*WHAT THE EXERCISE ASKS*: Please determine how many lines of the material include the word "batched", and respond with nothing but that number.

*LISTED ENTRIES*:
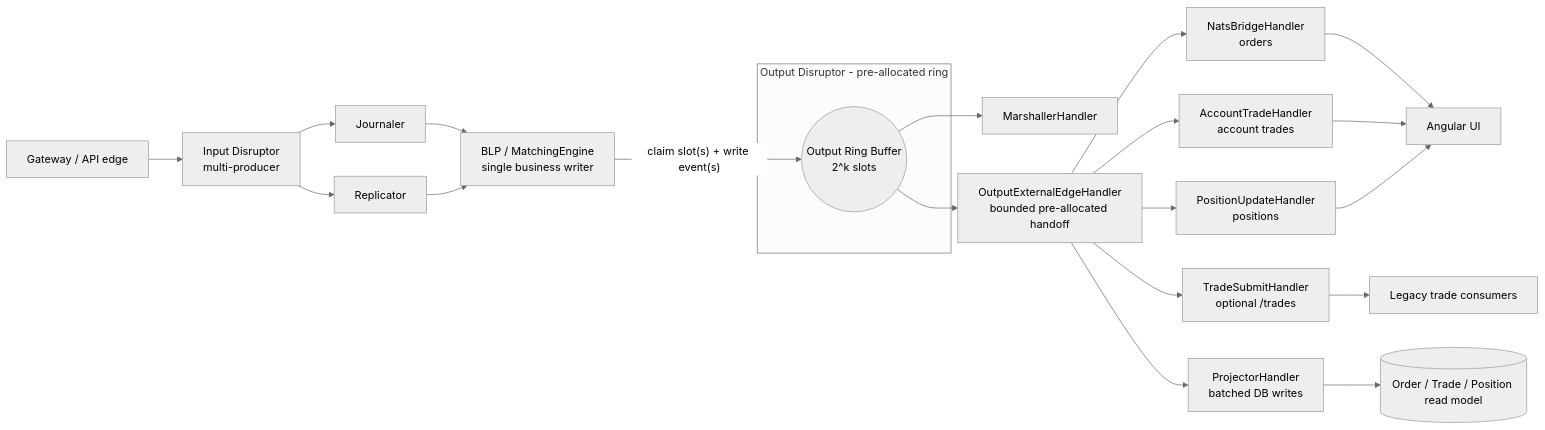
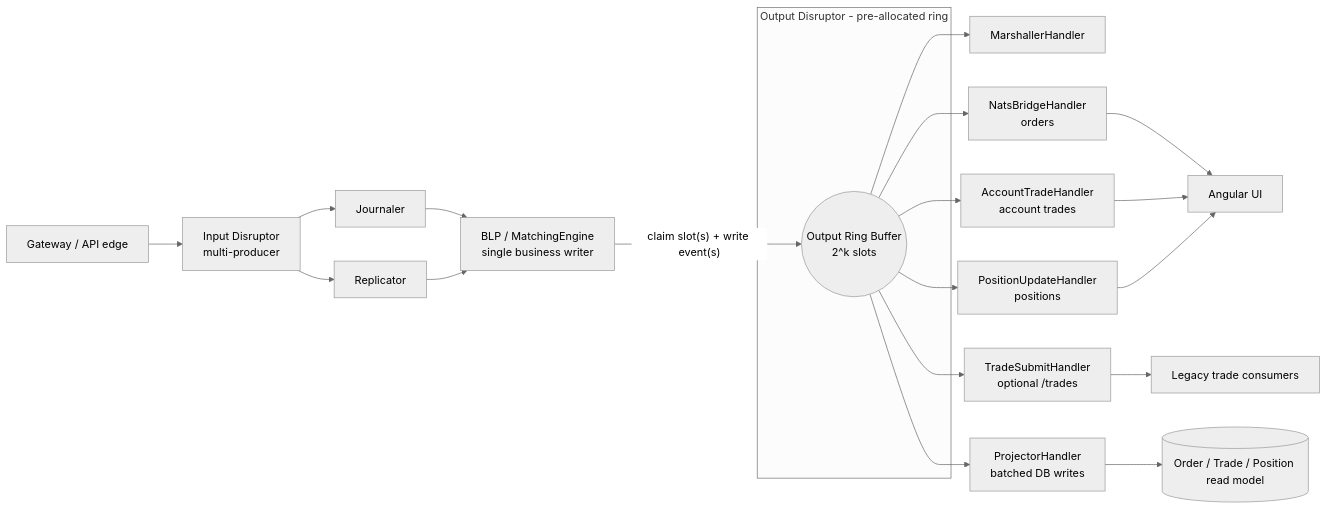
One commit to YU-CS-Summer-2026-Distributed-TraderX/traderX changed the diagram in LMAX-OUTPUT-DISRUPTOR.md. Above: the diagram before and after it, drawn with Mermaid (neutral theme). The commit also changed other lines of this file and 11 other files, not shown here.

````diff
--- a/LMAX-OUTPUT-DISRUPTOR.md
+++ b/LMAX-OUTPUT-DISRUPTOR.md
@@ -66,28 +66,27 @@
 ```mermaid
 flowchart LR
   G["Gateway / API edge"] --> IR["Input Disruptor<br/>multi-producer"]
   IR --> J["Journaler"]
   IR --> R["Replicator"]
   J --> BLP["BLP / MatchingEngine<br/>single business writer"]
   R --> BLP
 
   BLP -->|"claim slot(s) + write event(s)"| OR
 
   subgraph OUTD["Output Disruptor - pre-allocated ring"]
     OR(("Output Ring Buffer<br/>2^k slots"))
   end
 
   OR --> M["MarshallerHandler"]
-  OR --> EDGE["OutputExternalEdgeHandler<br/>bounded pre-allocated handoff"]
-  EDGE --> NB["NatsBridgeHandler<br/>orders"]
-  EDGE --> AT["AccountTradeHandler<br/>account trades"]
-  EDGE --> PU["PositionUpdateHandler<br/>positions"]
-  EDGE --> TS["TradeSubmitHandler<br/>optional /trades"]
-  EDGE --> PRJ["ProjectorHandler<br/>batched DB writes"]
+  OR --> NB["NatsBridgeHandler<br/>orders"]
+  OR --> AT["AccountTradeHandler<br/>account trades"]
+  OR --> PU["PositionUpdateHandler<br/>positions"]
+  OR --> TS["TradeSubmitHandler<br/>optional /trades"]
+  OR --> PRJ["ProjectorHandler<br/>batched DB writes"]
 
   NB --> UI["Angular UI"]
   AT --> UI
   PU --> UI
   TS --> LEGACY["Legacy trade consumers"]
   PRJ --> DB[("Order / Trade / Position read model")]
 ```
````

*PROBLEM SOLUTION*: 2